_INSTRUCTIONS FOR THE TASK_:
Copy out each line of the data that includes the string "space".

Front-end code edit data
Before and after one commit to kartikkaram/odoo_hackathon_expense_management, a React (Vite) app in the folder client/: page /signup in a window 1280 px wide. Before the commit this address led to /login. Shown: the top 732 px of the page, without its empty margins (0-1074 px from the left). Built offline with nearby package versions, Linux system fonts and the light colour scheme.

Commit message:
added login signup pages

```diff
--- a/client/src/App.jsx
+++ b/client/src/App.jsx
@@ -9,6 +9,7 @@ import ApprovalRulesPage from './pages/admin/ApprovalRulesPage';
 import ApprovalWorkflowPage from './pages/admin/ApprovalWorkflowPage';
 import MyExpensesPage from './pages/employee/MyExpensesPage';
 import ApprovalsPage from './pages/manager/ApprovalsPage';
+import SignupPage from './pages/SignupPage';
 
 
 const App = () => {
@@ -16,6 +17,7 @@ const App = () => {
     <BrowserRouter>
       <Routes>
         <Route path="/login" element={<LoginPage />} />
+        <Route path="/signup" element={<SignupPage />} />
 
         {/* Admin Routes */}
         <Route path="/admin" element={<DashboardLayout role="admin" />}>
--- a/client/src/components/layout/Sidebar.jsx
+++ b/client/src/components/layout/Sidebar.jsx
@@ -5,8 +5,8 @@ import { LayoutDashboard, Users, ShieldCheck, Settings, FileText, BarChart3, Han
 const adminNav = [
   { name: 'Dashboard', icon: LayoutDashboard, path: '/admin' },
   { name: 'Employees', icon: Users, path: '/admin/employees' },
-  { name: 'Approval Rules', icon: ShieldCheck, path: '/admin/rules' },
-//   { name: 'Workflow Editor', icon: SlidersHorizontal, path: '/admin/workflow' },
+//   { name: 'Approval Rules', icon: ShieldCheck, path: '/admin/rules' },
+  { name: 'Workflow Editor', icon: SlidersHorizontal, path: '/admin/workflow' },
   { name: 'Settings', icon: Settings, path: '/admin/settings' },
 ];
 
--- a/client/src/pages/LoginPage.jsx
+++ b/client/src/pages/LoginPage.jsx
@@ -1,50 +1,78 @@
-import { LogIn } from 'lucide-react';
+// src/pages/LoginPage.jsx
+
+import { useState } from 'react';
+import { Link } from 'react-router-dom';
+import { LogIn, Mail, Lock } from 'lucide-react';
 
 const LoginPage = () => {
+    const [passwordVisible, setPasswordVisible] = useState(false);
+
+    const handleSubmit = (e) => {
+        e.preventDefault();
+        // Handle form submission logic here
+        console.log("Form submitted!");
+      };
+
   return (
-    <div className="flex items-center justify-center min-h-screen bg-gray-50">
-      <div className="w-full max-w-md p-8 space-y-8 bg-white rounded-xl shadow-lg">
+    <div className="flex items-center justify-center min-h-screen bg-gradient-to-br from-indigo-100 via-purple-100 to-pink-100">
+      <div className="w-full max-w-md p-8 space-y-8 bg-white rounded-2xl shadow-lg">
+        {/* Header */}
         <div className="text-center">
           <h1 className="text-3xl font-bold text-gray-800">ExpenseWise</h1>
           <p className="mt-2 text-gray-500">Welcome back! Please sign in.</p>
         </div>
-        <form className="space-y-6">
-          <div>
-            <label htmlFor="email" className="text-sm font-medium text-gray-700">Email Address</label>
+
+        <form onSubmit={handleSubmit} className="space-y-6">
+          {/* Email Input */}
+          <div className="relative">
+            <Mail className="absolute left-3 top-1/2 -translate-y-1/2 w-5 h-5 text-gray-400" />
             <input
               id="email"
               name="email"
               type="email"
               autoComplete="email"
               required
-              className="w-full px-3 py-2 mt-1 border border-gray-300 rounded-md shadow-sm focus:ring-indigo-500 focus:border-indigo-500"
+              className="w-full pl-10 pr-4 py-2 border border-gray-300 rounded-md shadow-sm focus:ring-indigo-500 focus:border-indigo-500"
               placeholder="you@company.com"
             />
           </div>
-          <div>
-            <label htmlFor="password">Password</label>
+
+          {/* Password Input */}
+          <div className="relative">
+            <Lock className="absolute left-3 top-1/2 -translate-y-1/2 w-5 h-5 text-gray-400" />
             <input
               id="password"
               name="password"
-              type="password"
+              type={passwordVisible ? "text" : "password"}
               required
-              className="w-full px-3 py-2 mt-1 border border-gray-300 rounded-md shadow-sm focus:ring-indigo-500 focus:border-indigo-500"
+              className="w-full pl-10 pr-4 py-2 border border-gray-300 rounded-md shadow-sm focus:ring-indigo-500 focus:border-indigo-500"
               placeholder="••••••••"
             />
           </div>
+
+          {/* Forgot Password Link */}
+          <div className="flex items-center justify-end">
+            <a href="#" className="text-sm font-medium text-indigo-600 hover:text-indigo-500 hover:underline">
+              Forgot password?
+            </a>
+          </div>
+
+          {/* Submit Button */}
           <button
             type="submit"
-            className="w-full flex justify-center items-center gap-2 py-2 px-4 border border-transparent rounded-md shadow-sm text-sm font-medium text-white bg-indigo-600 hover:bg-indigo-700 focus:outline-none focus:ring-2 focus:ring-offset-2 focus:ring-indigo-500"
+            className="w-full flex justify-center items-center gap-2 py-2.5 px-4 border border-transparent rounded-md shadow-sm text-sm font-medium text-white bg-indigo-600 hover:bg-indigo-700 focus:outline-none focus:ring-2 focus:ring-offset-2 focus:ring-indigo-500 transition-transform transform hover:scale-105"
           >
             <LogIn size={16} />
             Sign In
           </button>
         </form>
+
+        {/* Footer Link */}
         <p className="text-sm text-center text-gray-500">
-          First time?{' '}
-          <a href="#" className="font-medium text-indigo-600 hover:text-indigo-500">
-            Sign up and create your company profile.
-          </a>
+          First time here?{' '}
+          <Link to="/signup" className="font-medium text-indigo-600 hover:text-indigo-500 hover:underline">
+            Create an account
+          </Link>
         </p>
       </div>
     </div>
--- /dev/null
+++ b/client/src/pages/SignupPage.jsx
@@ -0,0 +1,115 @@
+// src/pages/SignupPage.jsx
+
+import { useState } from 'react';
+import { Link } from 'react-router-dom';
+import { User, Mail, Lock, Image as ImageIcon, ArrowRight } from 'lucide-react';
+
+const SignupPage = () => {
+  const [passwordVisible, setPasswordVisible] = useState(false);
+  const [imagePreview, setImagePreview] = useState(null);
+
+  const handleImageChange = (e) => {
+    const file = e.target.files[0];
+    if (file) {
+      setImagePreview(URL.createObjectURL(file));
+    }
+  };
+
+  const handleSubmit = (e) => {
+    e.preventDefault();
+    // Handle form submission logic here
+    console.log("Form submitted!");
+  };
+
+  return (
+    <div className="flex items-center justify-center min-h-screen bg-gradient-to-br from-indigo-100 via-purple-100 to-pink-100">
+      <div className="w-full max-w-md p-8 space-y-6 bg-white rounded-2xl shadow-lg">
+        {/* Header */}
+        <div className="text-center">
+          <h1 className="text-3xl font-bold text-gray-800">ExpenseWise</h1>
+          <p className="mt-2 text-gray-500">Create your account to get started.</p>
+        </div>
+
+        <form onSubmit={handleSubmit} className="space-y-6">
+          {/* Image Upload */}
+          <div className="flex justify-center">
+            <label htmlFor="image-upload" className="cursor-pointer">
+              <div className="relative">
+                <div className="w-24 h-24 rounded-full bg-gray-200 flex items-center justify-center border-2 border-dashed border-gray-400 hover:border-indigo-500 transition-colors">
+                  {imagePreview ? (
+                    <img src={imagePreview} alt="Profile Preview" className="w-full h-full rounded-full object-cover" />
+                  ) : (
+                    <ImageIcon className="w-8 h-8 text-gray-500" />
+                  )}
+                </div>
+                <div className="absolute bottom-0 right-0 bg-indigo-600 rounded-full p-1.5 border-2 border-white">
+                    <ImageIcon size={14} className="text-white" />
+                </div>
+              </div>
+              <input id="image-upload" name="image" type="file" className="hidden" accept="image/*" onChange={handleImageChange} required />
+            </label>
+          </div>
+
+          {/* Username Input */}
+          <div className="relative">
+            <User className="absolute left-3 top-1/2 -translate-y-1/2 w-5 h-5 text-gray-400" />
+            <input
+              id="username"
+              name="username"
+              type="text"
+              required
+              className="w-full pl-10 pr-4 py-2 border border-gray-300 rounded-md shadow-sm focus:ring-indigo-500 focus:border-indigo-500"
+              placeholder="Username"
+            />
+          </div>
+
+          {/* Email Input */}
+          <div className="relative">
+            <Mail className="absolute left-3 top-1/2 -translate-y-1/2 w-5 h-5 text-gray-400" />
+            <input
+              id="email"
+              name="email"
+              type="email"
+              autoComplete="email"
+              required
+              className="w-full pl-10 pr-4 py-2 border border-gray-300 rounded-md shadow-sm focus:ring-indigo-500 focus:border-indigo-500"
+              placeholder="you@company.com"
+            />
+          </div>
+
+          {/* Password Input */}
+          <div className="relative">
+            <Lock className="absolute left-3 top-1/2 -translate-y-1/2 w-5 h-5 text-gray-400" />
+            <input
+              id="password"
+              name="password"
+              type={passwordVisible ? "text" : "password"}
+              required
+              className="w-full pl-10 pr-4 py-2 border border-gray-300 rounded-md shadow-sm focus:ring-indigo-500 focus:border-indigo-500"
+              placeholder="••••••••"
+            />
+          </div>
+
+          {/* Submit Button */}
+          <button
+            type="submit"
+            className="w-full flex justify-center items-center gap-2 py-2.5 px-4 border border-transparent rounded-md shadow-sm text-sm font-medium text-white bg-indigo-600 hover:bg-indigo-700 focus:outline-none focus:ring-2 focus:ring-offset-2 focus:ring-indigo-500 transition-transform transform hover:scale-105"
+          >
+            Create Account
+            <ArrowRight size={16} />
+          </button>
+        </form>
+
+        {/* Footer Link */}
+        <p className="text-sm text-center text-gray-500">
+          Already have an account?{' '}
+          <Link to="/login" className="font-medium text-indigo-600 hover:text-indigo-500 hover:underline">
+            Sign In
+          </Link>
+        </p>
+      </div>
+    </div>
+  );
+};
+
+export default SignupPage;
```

_RESULT OF THIS TASK_:
-      <div className="w-full max-w-md p-8 space-y-8 bg-white rounded-xl shadow-lg">
+      <div className="w-full max-w-md p-8 space-y-8 bg-white rounded-2xl shadow-lg">
-        <form className="space-y-6">
+        <form onSubmit={handleSubmit} className="space-y-6">
+      <div className="w-full max-w-md p-8 space-y-6 bg-white rounded-2xl shadow-lg">
+        <form onSubmit={handleSubmit} className="space-y-6">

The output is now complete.